After the discovery of milk fat globule-epidermal growth factor-factor 8 (MFG-E8) about two decades ago, a new era of delineating its potential beneficial role in several inflammatory diseases has begun to spout from the bench to translational research. In MFG-E8 and Inflammation, the editor and contributors have gathered a remarkable collection covering novel discoveries on the rapidly growing field of MFG-E8 and Inflammation which includes not only the findings from their individual lobotomies, but also from a host of pioneering researchers of this field. MFG-E8 and Inflammation starts by describing the origin, structure, expression, functions and regulation of MFG-E8, and then continues thoughtfully exploring its potentiality as a marker for apoptotic, stressed and activated cells. The topics cover the cellular and physiological function of MFG-E8, especially its role in efficient phagocytosis of apoptotic cells, intestinal barrier function, blood cell homeostasis and coagulation, and in the maintenance of the intact vascular system. The role of MFG-E8 in macrophages, neutrophils, lymphocytes, dendritic cells, platelets, as well as non-hematopoietic cells is adequately described in the book. The chapters also contain several lucid discussions on the recent discoveries of the roles of MFG-E8 in the autoimmune diseases, sepsis, tissue ischemia-reperfusion, hemorrhage, inflammatory bowel diseases, acute lung injury, asthma, lung fibrosis, stroke, prion diseases and Alzheimer's diseases with the potential focus on elucidating novel mechanistic pathways. MFG-E8 and Inflammation is an indispensable resource for scientists and clinical researchers working on fundamental or applied aspects of MFG-E8 pathobiology. This book explores, dissects and reviews several noteworthy findings and striking future perspectives which not only rewrite the disease pathophysiology, but also update our understanding towards attaining novel therapeutic potentials against various inflammatory diseases.
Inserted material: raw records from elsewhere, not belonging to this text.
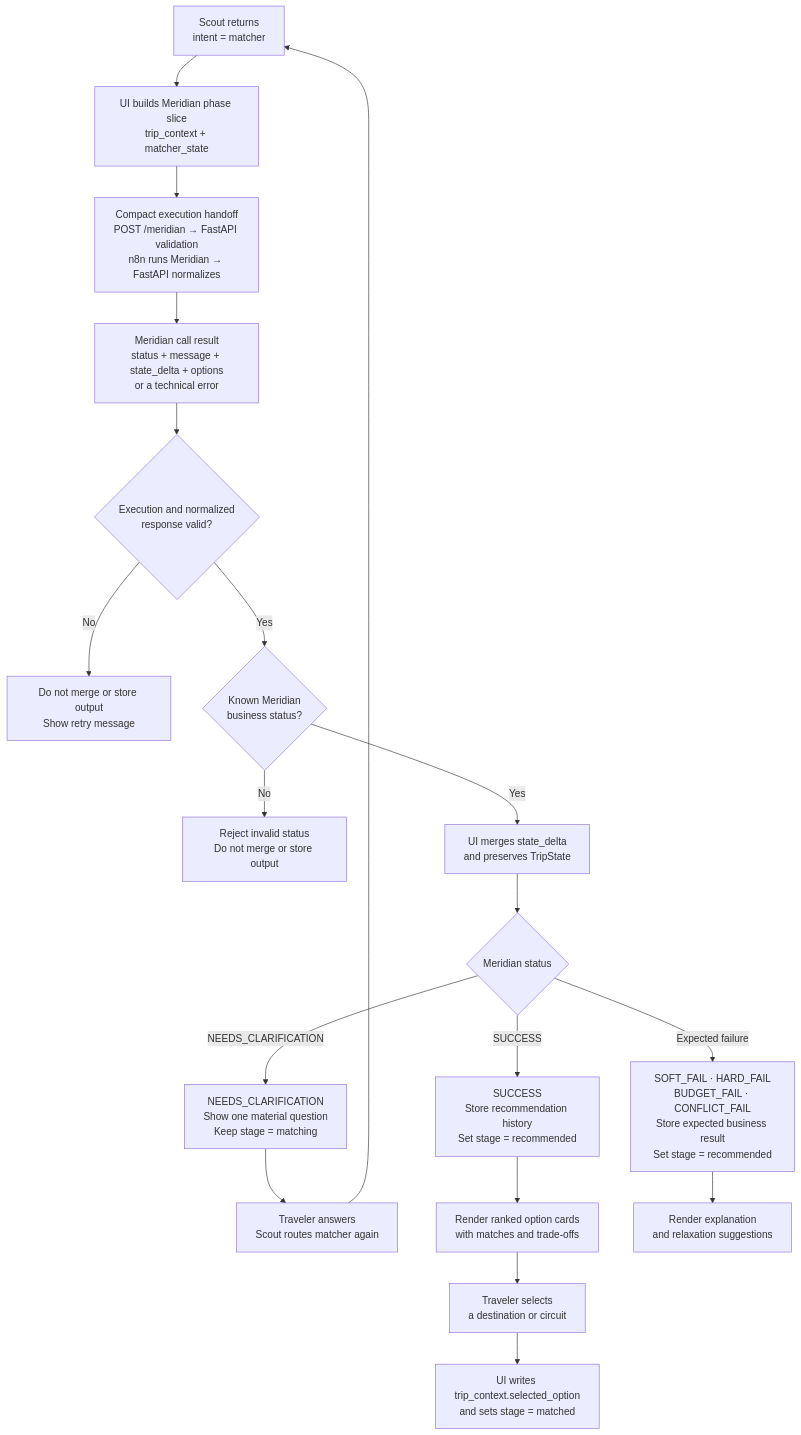
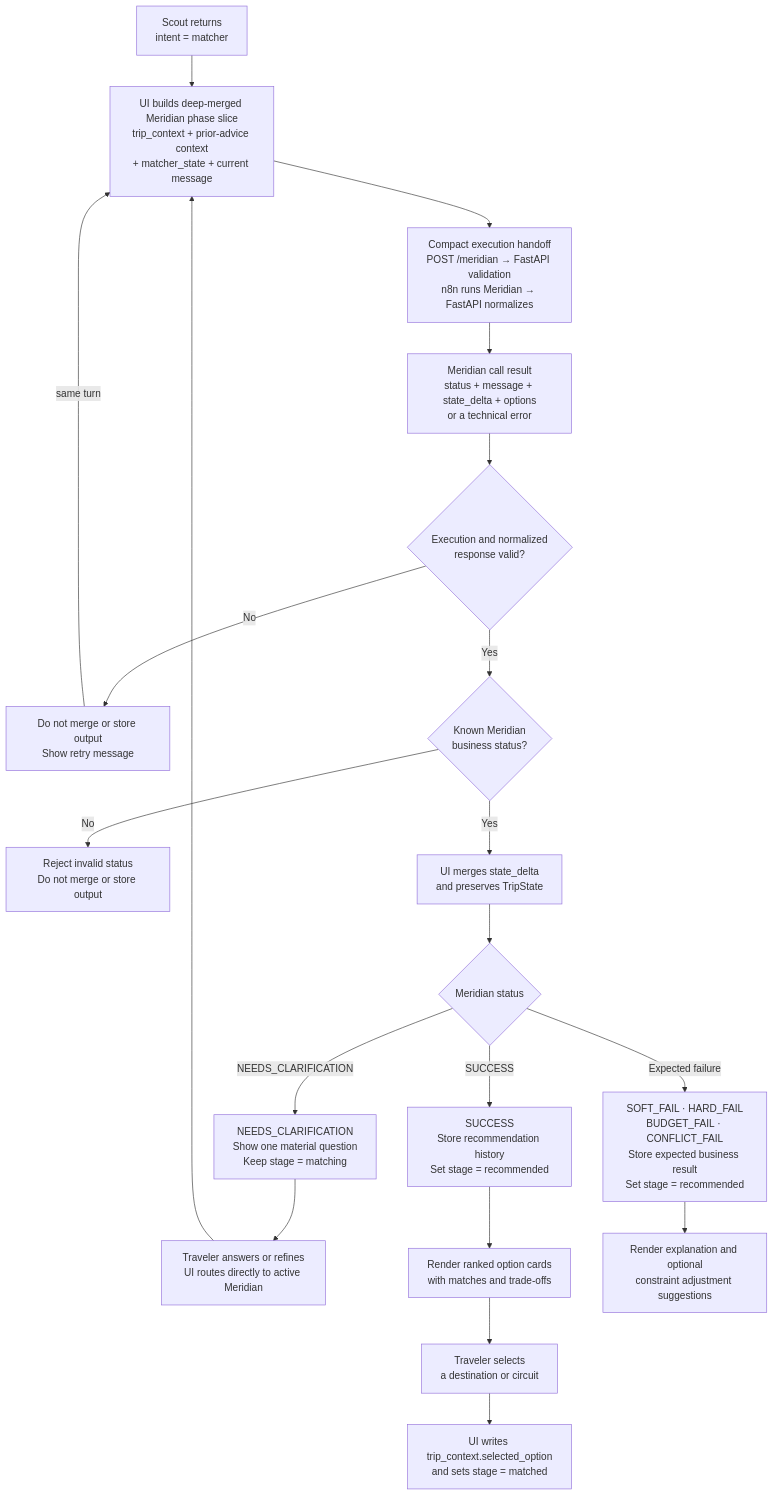
One commit to agarwalnaina1496/TWM_Docs changed the diagram in trip-matcher/README.md. Above: the diagram before and after it, drawn with Mermaid. The commit also changed other lines of this file and 9 other files, not shown here.

````diff
--- a/trip-matcher/README.md
+++ b/trip-matcher/README.md
@@ -20,32 +20,33 @@
 ```mermaid
 flowchart TB
     Start["Scout returns<br/>intent = matcher"]
-    Build["UI builds Meridian phase slice<br/>trip_context + matcher_state"]
+    Build["UI builds deep-merged Meridian phase slice<br/>trip_context + prior-advice context<br/>+ matcher_state + current message"]
     Handoff["Compact execution handoff<br/>POST /meridian → FastAPI validation<br/>n8n runs Meridian → FastAPI normalizes"]
     Result["Meridian call result<br/>status + message + state_delta + options<br/>or a technical error"]
 
     Infrastructure{"Execution and normalized<br/>response valid?"}
     Retry["Do not merge or store output<br/>Show retry message"]
     BusinessStatus{"Known Meridian<br/>business status?"}
     Invalid["Reject invalid status<br/>Do not merge or store output"]
     Merge["UI merges state_delta<br/>and preserves TripState"]
     Status{"Meridian status"}
     Clarify["NEEDS_CLARIFICATION<br/>Show one material question<br/>Keep stage = matching"]
-    Answer["Traveler answers<br/>Scout routes matcher again"]
+    Answer["Traveler answers or refines<br/>UI routes directly to active Meridian"]
     Recommendation["SUCCESS<br/>Store recommendation history<br/>Set stage = recommended"]
     Cards["Render ranked option cards<br/>with matches and trade-offs"]
     Failure["SOFT_FAIL · HARD_FAIL<br/>BUDGET_FAIL · CONFLICT_FAIL<br/>Store expected business result<br/>Set stage = recommended"]
-    Explain["Render explanation<br/>and relaxation suggestions"]
+    Explain["Render explanation and optional<br/>constraint adjustment suggestions"]
     Select["Traveler selects<br/>a destination or circuit"]
     Matched["UI writes trip_context.selected_option<br/>and sets stage = matched"]
 
     Start --> Build --> Handoff --> Result --> Infrastructure
 
     Infrastructure -->|No| Retry
+    Retry -->|same turn| Build
     Infrastructure -->|Yes| BusinessStatus
     BusinessStatus -->|No| Invalid
     BusinessStatus -->|Yes| Merge --> Status
-    Status -->|NEEDS_CLARIFICATION| Clarify --> Answer --> Start
+    Status -->|NEEDS_CLARIFICATION| Clarify --> Answer --> Build
     Status -->|SUCCESS| Recommendation --> Cards --> Select --> Matched
     Status -->|Expected failure| Failure --> Explain
 ```
````
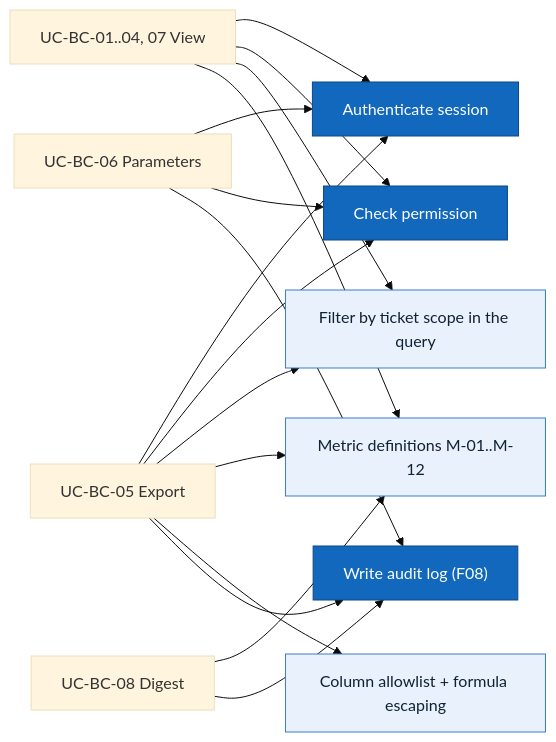
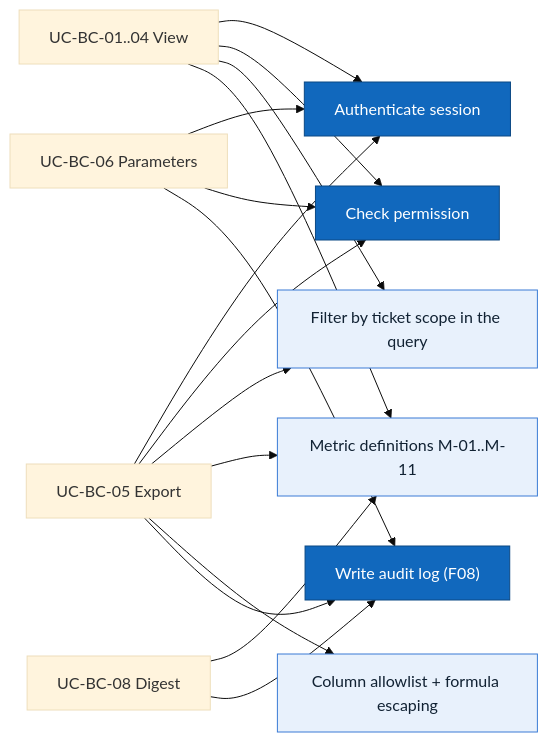
The second of 2 diagrams in docs/f07-reports-analytics/02-use-cases.md (Akaza-ban/Fable), drawn with Mermaid (base theme) before and after one commit. The commit also changed other lines of this file and 14 other files, not shown here.

````diff
--- a/docs/f07-reports-analytics/02-use-cases.md
+++ b/docs/f07-reports-analytics/02-use-cases.md
@@ -148,17 +145,17 @@
 ```mermaid
 flowchart LR
     auth["Authenticate session"]:::shared
     authorize["Check permission"]:::shared
     scope["Filter by ticket scope in the query"]:::rule
-    defs["Metric definitions M-01..M-12"]:::rule
+    defs["Metric definitions M-01..M-11"]:::rule
     audit["Write audit log (F08)"]:::shared
     allow["Column allowlist + formula escaping"]:::rule
 
-    viewUc["UC-BC-01..04, 07 View"] --> auth & authorize & scope & defs
+    viewUc["UC-BC-01..04 View"] --> auth & authorize & scope & defs
     exportUc["UC-BC-05 Export"] --> auth & authorize & scope & defs & allow & audit
     configUc["UC-BC-06 Parameters"] --> auth & authorize & audit
     digestUc["UC-BC-08 Digest"] --> defs & audit
 
     classDef shared fill:#1168bd,color:#fff,stroke:#0b4884
     classDef rule fill:#e8f1fc,color:#123,stroke:#3a7bd5
 ```
````
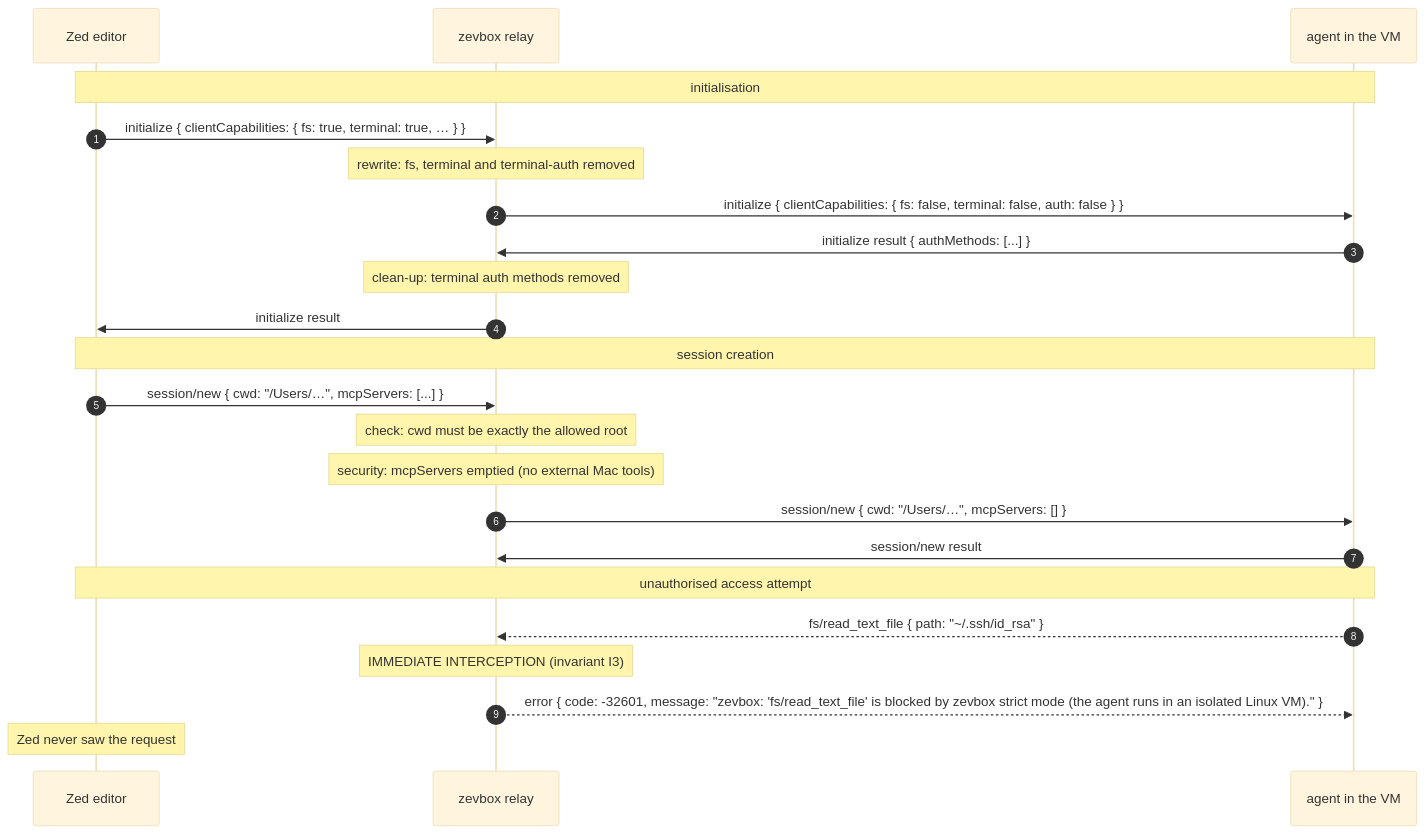
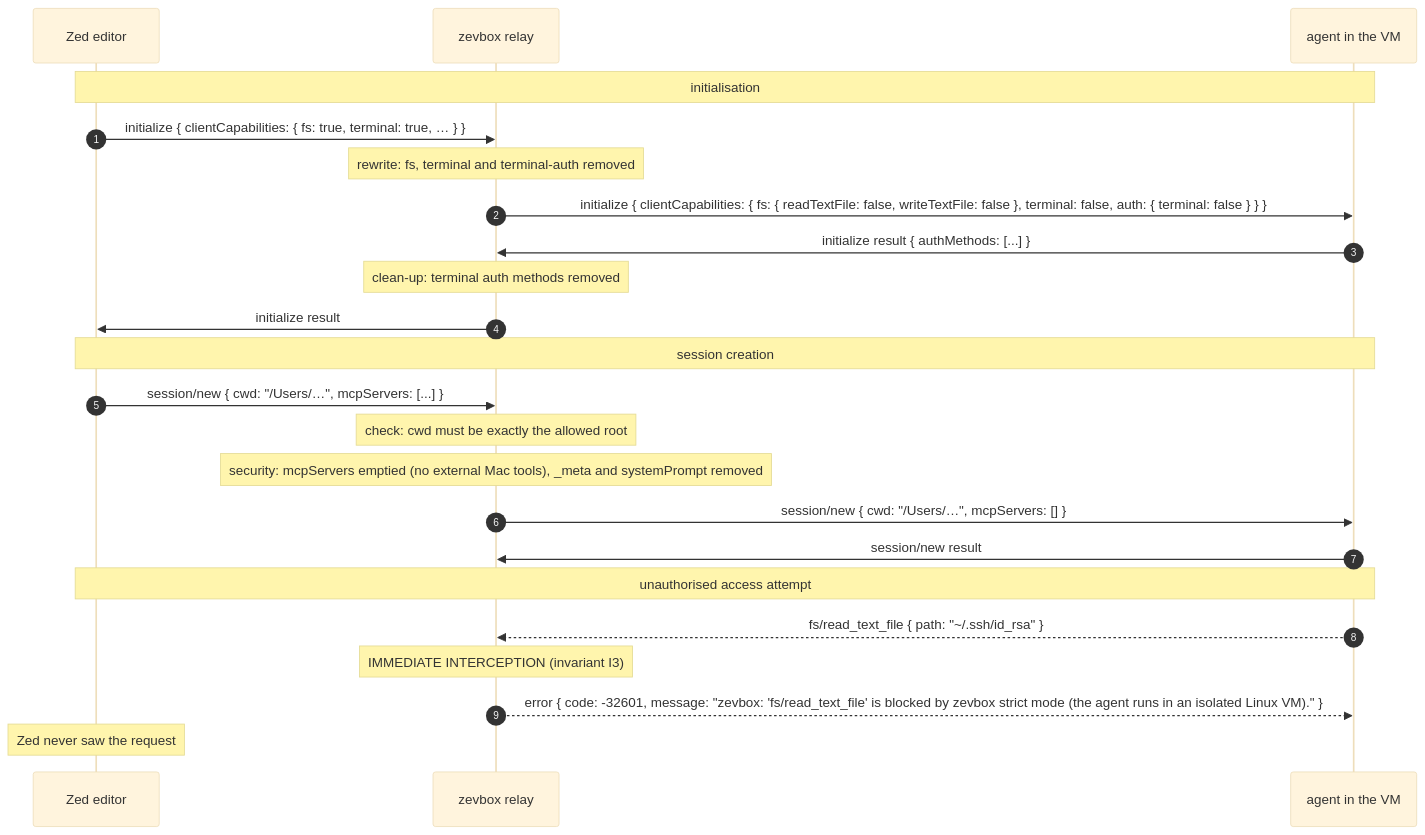
The fourth of 8 diagrams in docs/ARCHITECTURE.md (brainztorm/zevbox), drawn with Mermaid (base theme) before and after one commit. The commit also changed other lines of this file and 12 other files, not shown here.

````diff
--- a/docs/ARCHITECTURE.md
+++ b/docs/ARCHITECTURE.md
@@ -174,28 +176,28 @@
 ```mermaid
 sequenceDiagram
     autonumber
     participant Zed as Zed editor
     participant Relay as zevbox relay
     participant Agent as agent in the VM
 
     Note over Zed,Agent: initialisation
     Zed->>Relay: initialize { clientCapabilities: { fs: true, terminal: true, … } }
     Note over Relay: rewrite: fs, terminal and terminal-auth removed
-    Relay->>Agent: initialize { clientCapabilities: { fs: false, terminal: false, auth: false } }
+    Relay->>Agent: initialize { clientCapabilities: { fs: { readTextFile: false, writeTextFile: false }, terminal: false, auth: { terminal: false } } }
     Agent->>Relay: initialize result { authMethods: [...] }
     Note over Relay: clean-up: terminal auth methods removed
     Relay->>Zed: initialize result
 
     Note over Zed,Agent: session creation
     Zed->>Relay: session/new { cwd: "/Users/…", mcpServers: [...] }
     Note over Relay: check: cwd must be exactly the allowed root
-    Note over Relay: security: mcpServers emptied (no external Mac tools)
+    Note over Relay: security: mcpServers emptied (no external Mac tools), _meta and systemPrompt removed
     Relay->>Agent: session/new { cwd: "/Users/…", mcpServers: [] }
     Agent->>Relay: session/new result
 
     Note over Zed,Agent: unauthorised access attempt
     Agent-->>Relay: fs/read_text_file { path: "~/.ssh/id_rsa" }
     Note over Relay: IMMEDIATE INTERCEPTION (invariant I3)
     Relay-->>Agent: error { code: -32601, message: "zevbox: 'fs/read_text_file' is blocked by zevbox strict mode (the agent runs in an isolated Linux VM)." }
     Note over Zed: Zed never saw the request
 ```
````
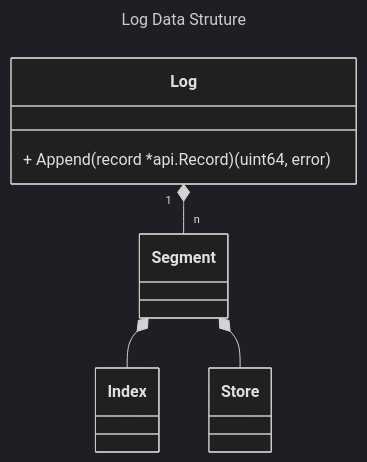
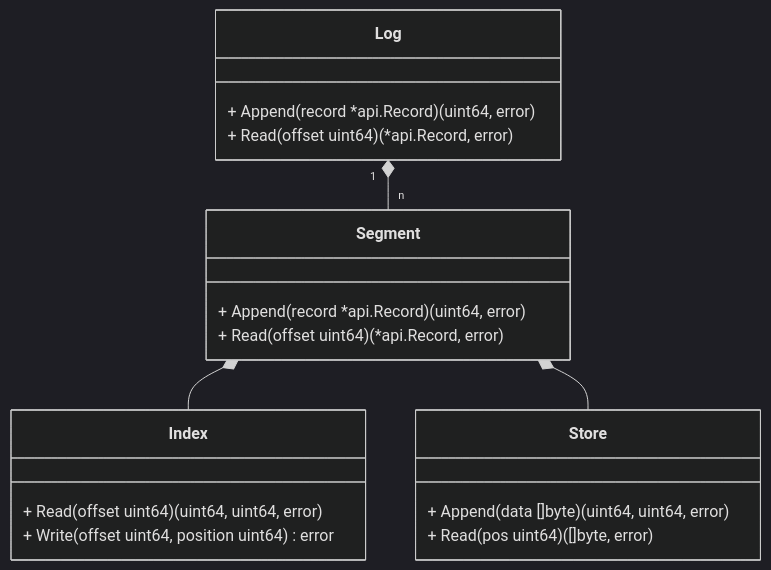
Before and after one commit to yongsheng1992/yawal: the diagram in README.md, drawn with Mermaid (dark theme). The commit also changed 3 other files, not shown here.

````diff
--- a/README.md
+++ b/README.md
@@ -12,13 +12,26 @@
 ```mermaid
----
-title: Log Data Struture 
----
 classDiagram
+    class Log {
+        + Append(record *api.Record) (uint64, error)
+        + Read(offset uint64) (*api.Record, error)
+    }
+
+    class Segment {
+        + Append(record *api.Record) (uint64, error)
+        + Read(offset uint64) (*api.Record, error)
+    }
+
+    class Index {
+        + Read(offset uint64) (uint64, uint64, error)
+        + Write(offset uint64, position uint64) error
+    }
+
+    class Store {
+        + Append(data []byte) (uint64, uint64, error)
+        + Read(pos uint64) ([]byte, error)
+    }
+
     Log "1" *-- "n" Segment
     Segment *-- Index
     Segment *-- Store
-    
-    class Log {
-        + Append(record *api.Record) (uint64, error)
-    }
 ```
````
Ping Wang, MD, is the Vice Chairman for Research at the Department of Surgery, and Professor of Surgery and Molecular Medicine at Hofstra North Shore-LIJ School of Medicine. He is also the Head of the Center for Translational Research at the Feinstein Institute for Medical Research. Previously, Dr. Wang has held positions of Associate Professor of Surgery at Brown University School of Medicine and Professor of Surgery, Pathology, Physiology and Biophysics at University of Alabama at Birmingham (UAB), as well as Professor of Surgery at Albert Einstein College of Medicine. His laboratory has been continually funded by the NIH since 1995. Dr. Wang has published over 300 peer-reviewed articles in the field of inflammation research.